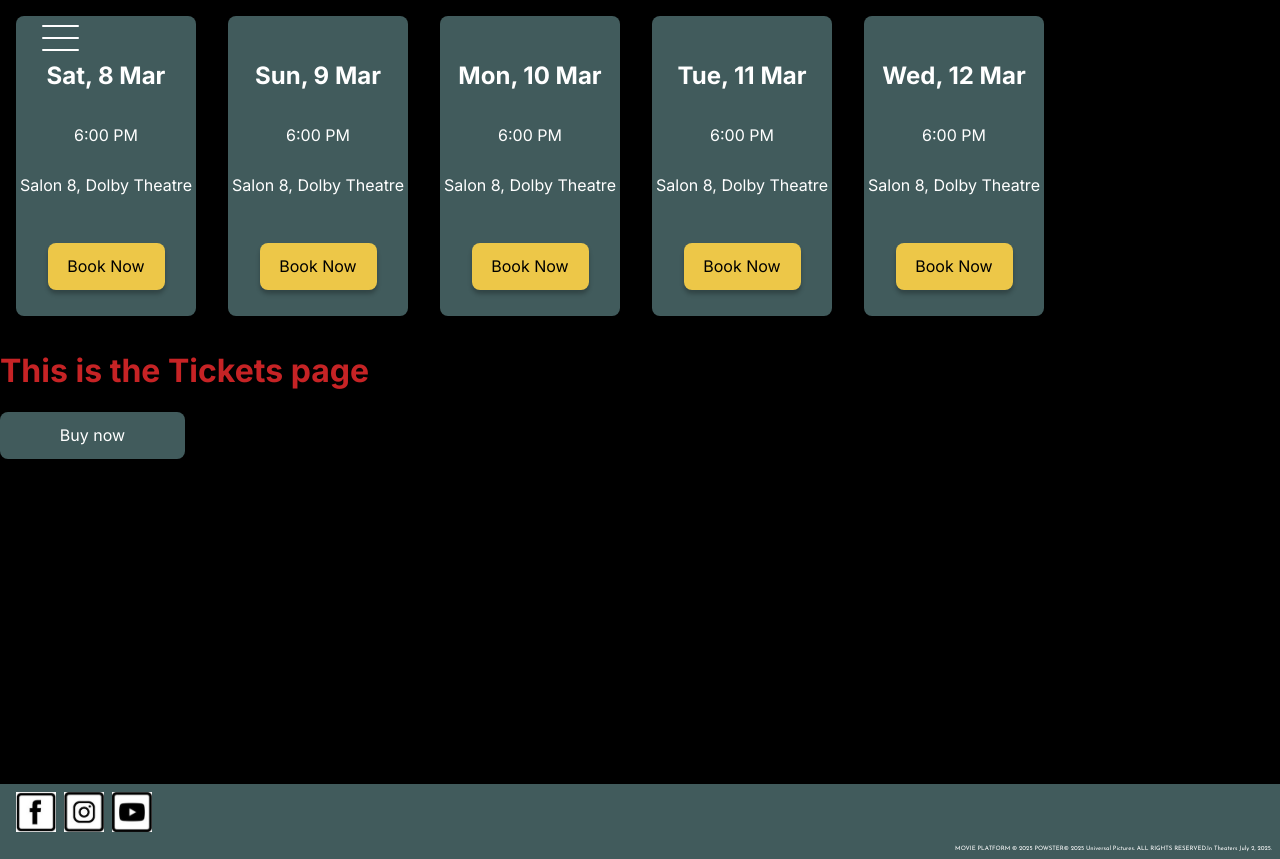
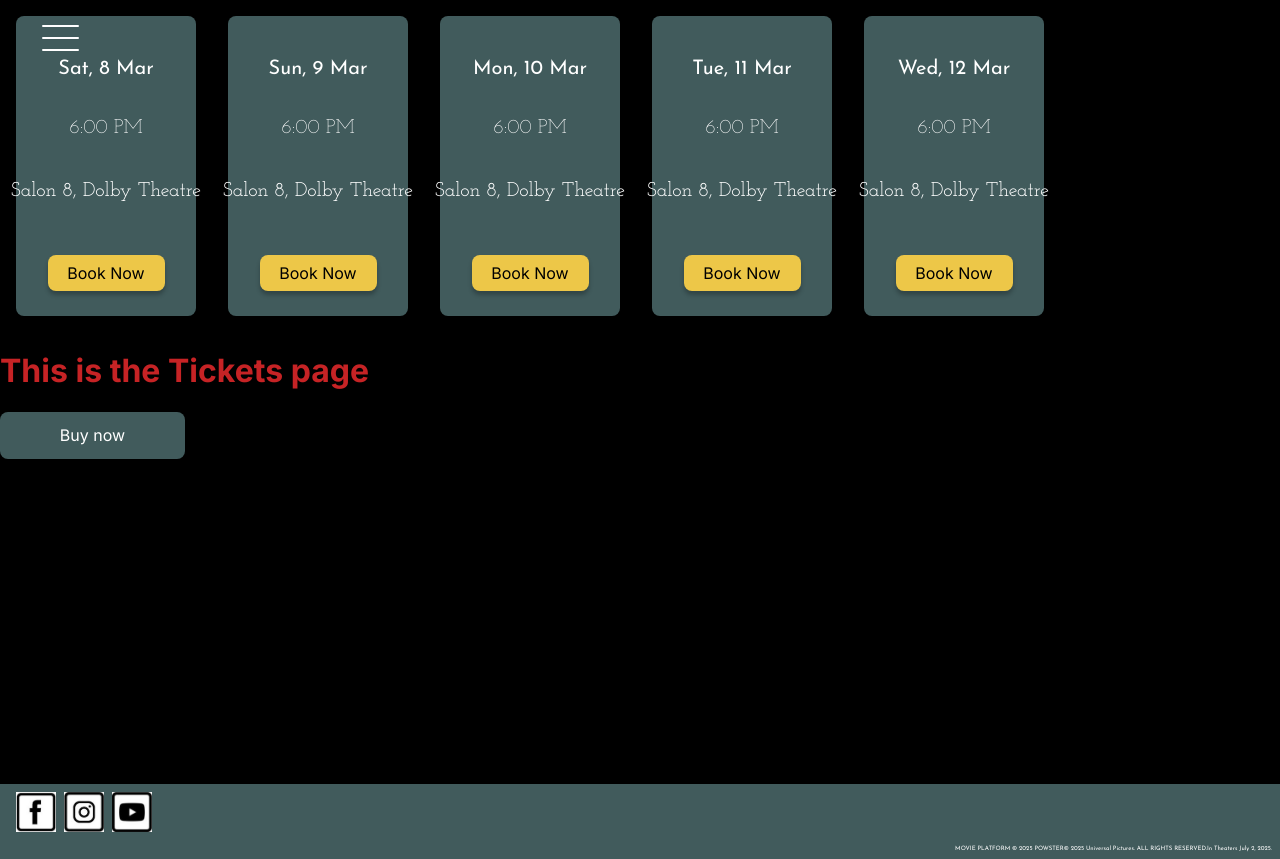
Before and after one commit to mikaelakihl/mi-graphic-tools-assignment2-jurassic-world, a Vue app: page /tickets in a window 1280 px wide. Built offline with nearby package versions, Linux system fonts and the light colour scheme; a web font is replaced by a local one.

Commit message:
fix: updated components with mixins for text styling

```diff
--- a/src/components/atoms/BookBtn.vue
+++ b/src/components/atoms/BookBtn.vue
@@ -10,9 +10,9 @@ button {
   padding: 0.5rem;
   border: 0;
   border-radius: 8px;
-  font-size: 20px;
-  font-weight: 400;
   box-shadow: 0px 4px 4px 0px #00000040;
+  @include h2;
+
 
   &:active {
     background-color: $lightyellow;
--- a/src/components/molecules/AppFooter.vue
+++ b/src/components/molecules/AppFooter.vue
@@ -39,7 +39,7 @@
 
   p {
     color: $white;
-    font-family: $secondary-font;
+    @include h2;
     font-size: 6px;
   }
 }
--- a/src/components/molecules/BookingCard.vue
+++ b/src/components/molecules/BookingCard.vue
@@ -68,6 +68,18 @@ generateDates()
       margin-top: 2rem;
     }
   }
+
+  .bookingDate{
+    @include h2;
+  }
+
+  .bookingTime{
+    @include quote;
+  }
+
+  .bookingLocation{
+    @include h3;
+  }
 }
 
 @media (min-width: 1440px) {
--- a/src/components/molecules/NavigationMobile.vue
+++ b/src/components/molecules/NavigationMobile.vue
@@ -61,6 +61,7 @@ function toggleHamburgerMenu() {
 .menu-open-heading {
   margin-top: 7rem;
   text-align: center;
+  @include h1;
 }
 
 .nav-links {
@@ -77,9 +78,10 @@ function toggleHamburgerMenu() {
 }
 
 .router-link {
-  color: $white;
   text-decoration: none;
   padding-left: 1rem;
+  @include h4;
+  color: $white;
 }
 
 .menu-container {
```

#### [Directions]
Lines of the material that contain the word "text" are to be gathered.

#### [Output for this exercise]
fix: updated components with mixins for text styling
   text-align: center;
   text-decoration: none;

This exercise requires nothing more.